Turtles are interesting animals that grow to various sizes, but all species have a body with a shell which varies in hardness accordingly. Some turtles, such as the aptly named Soft Shell variety, have shells that are more pliable and leatherier, while in others, like Snapping Turtles, the shell is much harder. Typically the shell is made of bone covered by hard plates or a leathery type of skin. Most commonly, when threatened, turtles retract their head and legs inside the shell for protection, but in some species this is not possible so they rely on their ability to deliver a very nasty bite when threatened. A snapping turtle, for instance, can certainly bite off a finger if provoked. Let’s take a further look at the behavior of these interesting animals.

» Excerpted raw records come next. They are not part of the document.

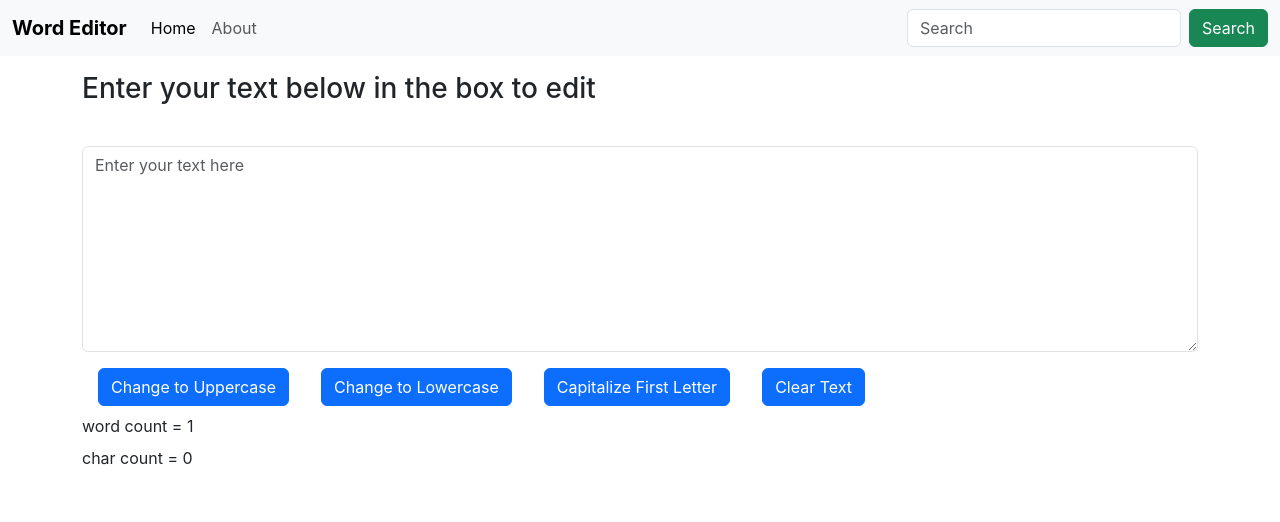
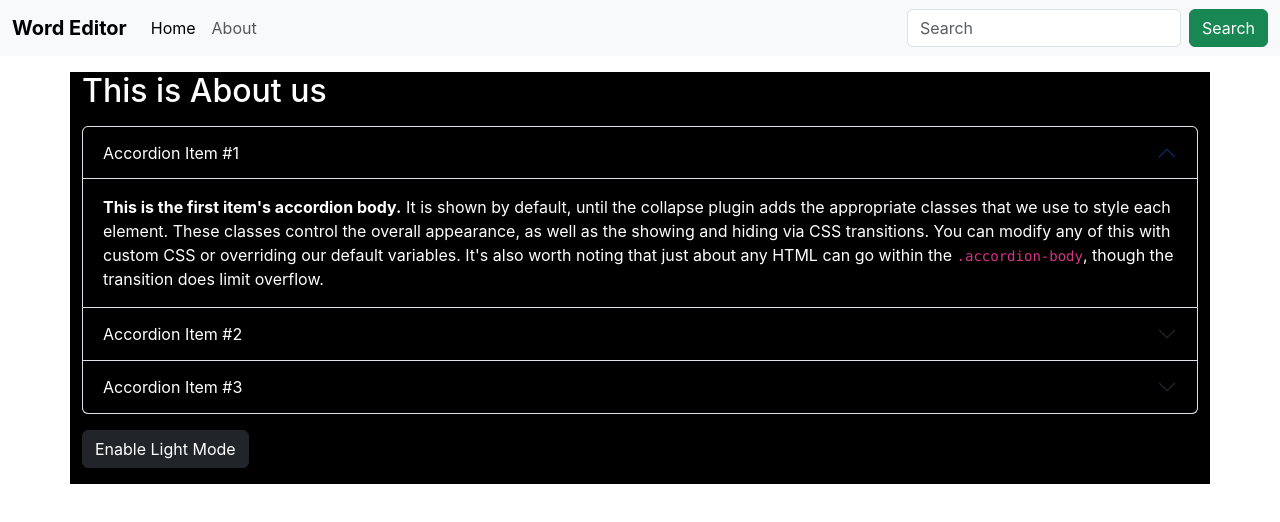
Before and after one commit to iot-dt/ReactApp1, a React (Create React App) app: page / in a window 1280 px wide. Shown: the top 522 px of the page. Built offline with nearby package versions, Linux system fonts and the light colour scheme.

Commit message:
This is dark mode light mode project

```diff
--- a/src/App.js
+++ b/src/App.js
@@ -1,12 +1,14 @@
 import Navbar from './components/Navbar';
-import Textarea from './components/Textarea';
+// import Textarea from './components/Textarea';
+import About from './components/About';
 import './App.css';
 
 function App() {
   return (
     <>
       <Navbar appName="Word Editor"/>
-      <Textarea/>
+      {/* <Textarea/> */}
+      <About/>
     </>
   );
 }
--- /dev/null
+++ b/src/components/About.js
@@ -0,0 +1,129 @@
+import React, { useState } from "react";
+
+export default function About() {
+    const [mystyle, setStyle] = useState({
+        color : "white",
+        backgroundColor :  "black"
+    })
+    const [btnText, setBtnText] = useState("Enable Light Mode")
+    const changeDarkmode = ()=>{
+        if (mystyle.color === "white"){
+            setStyle({
+                color : "black",
+                backgroundColor :  "white"
+            })
+            setBtnText("Enable Dark Mode")
+        }
+        else{
+            setStyle({
+                color : "white",
+                backgroundColor :  "black",
+                border : "2px solid white"
+            })
+            setBtnText("Enable Light Mode")
+        }
+    }
+  return (
+    <div className="container" style = {mystyle}>
+        <h2 className="my-3">This is About us</h2>
+      <div className="accordion" id="accordionExample" style={mystyle}>
+        <div className="accordion-item">
+          <h2 className="accordion-header">
+            <button
+              className="accordion-button"
+              type="button"
+              data-bs-toggle="collapse"
+              data-bs-target="#collapseOne"
+              aria-expanded="true"
+              aria-controls="collapseOne"
+              style = {mystyle}
+            >
+              Accordion Item #1
+            </button>
+          </h2>
+          <div
+            id="collapseOne"
+            className="accordion-collapse collapse show"
+            data-bs-parent="#accordionExample"
+          >
+            <div className="accordion-body" style={mystyle}>
+              <strong>This is the first item's accordion body.</strong> It is
+              shown by default, until the collapse plugin adds the appropriate
+              classes that we use to style each element. These classes control
+              the overall appearance, as well as the showing and hiding via CSS
+              transitions. You can modify any of this with custom CSS or
+              overriding our default variables. It's also worth noting that just
+              about any HTML can go within the <code>.accordion-body</code>,
+              though the transition does limit overflow.
+            </div>
+          </div>
+        </div>
+        <div className="accordion-item">
+          <h2 className="accordion-header">
+            <button
+              className="accordion-button collapsed"
+              type="button"
+              data-bs-toggle="collapse"
+              data-bs-target="#collapseTwo"
+              aria-expanded="false"
+              aria-controls="collapseTwo"
+              style = {mystyle}
+            >
+              Accordion Item #2
+            </button>
+          </h2>
+          <div
+            id="collapseTwo"
+            className="accordion-collapse collapse"
+            data-bs-parent="#accordionExample"
+          >
+            <div className="accordion-body" style={mystyle}>
+              <strong>This is the second item's accordion body.</strong> It is
+              hidden by default, until the collapse plugin adds the appropriate
+              classes that we use to style each element. These classes control
+              the overall appearance, as well as the showing and hiding via CSS
+              transitions. You can modify any of this with custom CSS or
+              overriding our default variables. It's also worth noting that just
+              about any HTML can go within the <code>.accordion-body</code>,
+              though the transition does limit overflow.
+            </div>
+          </div>
+        </div>
+        <div className="accordion-item">
+          <h2 className="accordion-header">
+            <button
+              className="accordion-button collapsed"
+              type="button"
+              data-bs-toggle="collapse"
+              data-bs-target="#collapseThree"
+              aria-expanded="false"
+              aria-controls="collapseThree"
+              style = {mystyle}
+            >
+              Accordion Item #3
+            </button>
+          </h2>
+          <div
+            id="collapseThree"
+            className="accordion-collapse collapse"
+            data-bs-parent="#accordionExample"
+          >
+            <div className="accordion-body" style={mystyle}>
+              <strong>This is the third item's accordion body.</strong> It is
+              hidden by default, until the collapse plugin adds the appropriate
+              classes that we use to style each element. These classes control
+              the overall appearance, as well as the showing and hiding via CSS
+              transitions. You can modify any of this with custom CSS or
+              overriding our default variables. It's also worth noting that just
+              about any HTML can go within the <code>.accordion-body</code>,
+              though the transition does limit overflow.
+            </div>
+          </div>
+        </div>
+      </div>
+      <div>
+         <button className="btn btn btn-dark my-3" onClick={changeDarkmode}>{btnText}</button>
+      </div>
+    </div>
+  );
+}
```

There is some debate over the exact origins of the turtle shell and how and why it evolved. Some Swiss researchers postulate that the reason a shell evolved relates to prey capture, allowing the turtle to very quickly shoot the neck and head forwards in order to capture unsuspecting animals. The Swiss team studied a fossil, Platychelys oberndorferi, in which the neck bones showed that the turtle was likely able to pull its neck and head next to the side of the body. However, some other Platychelys species could pull the neck in vertically which led the researchers to theorize that the ability to retract the neck into the shell had evolved many times.
Since the turtle cannot move very fast, its best defense is obviously to hide from any possible threats. Of course, the shell is not a guarantee of absolute protection, as some predators are able to crack it open and feed on the flesh. Birds of prey often drop the turtles from a height in order to do this although only with those species that are of manageable size. While it may not be an ultimate form of safety from all threats hiding in their shell gives a sense of security to the animal in times of distress.
The evolution of a shell must be advantageous, since turtles have retained this feature through a considerable time, comprising some of the longest living creatures in existence! Likely the shell serves as an adaptation that assists the sit-and-wait type feeding where the turtle can, with head retracted, blend in quite well with the surroundings and then shoot the head out to capture prey, which do not see it. However, as discussed, not all turtles can retract their head into the shell thus it is concluded by many that it certainly could have evolved as protection against predators or from physical injury in general, whilst helping the turtle blend in with the surroundings. In many environments, both freshwater and marine, algae growing on the shell will greatly assist in this process of camouflage, enabling the continued successful survival of one of the planet’s most beautiful and bizarre creatures.